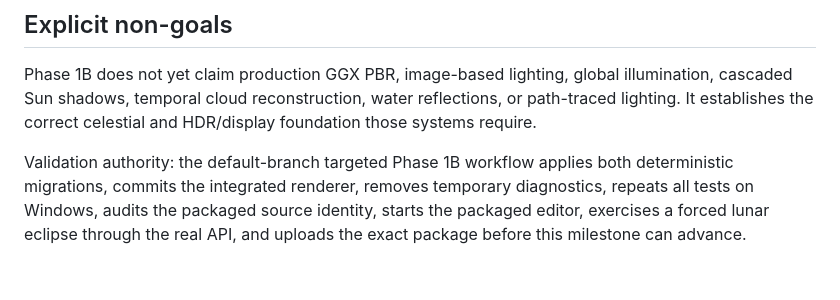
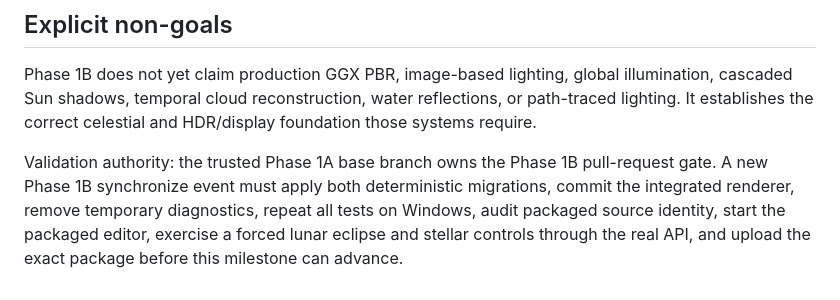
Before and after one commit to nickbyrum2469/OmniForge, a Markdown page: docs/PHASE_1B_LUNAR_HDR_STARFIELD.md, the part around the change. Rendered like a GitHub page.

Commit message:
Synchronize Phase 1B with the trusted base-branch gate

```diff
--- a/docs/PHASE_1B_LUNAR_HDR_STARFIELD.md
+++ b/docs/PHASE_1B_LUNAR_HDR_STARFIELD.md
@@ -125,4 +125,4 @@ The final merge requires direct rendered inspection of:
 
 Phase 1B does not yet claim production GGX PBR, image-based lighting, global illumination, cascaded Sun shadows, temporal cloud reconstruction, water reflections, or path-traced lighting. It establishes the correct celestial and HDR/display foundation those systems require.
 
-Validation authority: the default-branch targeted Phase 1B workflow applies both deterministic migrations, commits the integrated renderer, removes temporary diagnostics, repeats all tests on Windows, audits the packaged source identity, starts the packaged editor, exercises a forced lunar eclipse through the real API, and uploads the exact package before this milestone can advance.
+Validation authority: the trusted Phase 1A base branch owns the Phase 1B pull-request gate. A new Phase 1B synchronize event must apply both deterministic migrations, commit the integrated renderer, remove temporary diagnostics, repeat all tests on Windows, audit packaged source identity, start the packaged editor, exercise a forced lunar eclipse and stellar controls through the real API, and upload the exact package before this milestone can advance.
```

___

§ **Exercise**
Return the records above exactly as written. Do not include their images.

§ **Solution to this task**
Before and after one commit to nickbyrum2469/OmniForge, a Markdown page: docs/PHASE_1B_LUNAR_HDR_STARFIELD.md, the part around the change. Rendered like a GitHub page.

Commit message:
Synchronize Phase 1B with the trusted base-branch gate

```diff
--- a/docs/PHASE_1B_LUNAR_HDR_STARFIELD.md
+++ b/docs/PHASE_1B_LUNAR_HDR_STARFIELD.md
@@ -125,4 +125,4 @@ The final merge requires direct rendered inspection of:
 
 Phase 1B does not yet claim production GGX PBR, image-based lighting, global illumination, cascaded Sun shadows, temporal cloud reconstruction, water reflections, or path-traced lighting. It establishes the correct celestial and HDR/display foundation those systems require.
 
-Validation authority: the default-branch targeted Phase 1B workflow applies both deterministic migrations, commits the integrated renderer, removes temporary diagnostics, repeats all tests on Windows, audits the packaged source identity, starts the packaged editor, exercises a forced lunar eclipse through the real API, and uploads the exact package before this milestone can advance.
+Validation authority: the trusted Phase 1A base branch owns the Phase 1B pull-request gate. A new Phase 1B synchronize event must apply both deterministic migrations, commit the integrated renderer, remove temporary diagnostics, repeat all tests on Windows, audit packaged source identity, start the packaged editor, exercise a forced lunar eclipse and stellar controls through the real API, and upload the exact package before this milestone can advance.
```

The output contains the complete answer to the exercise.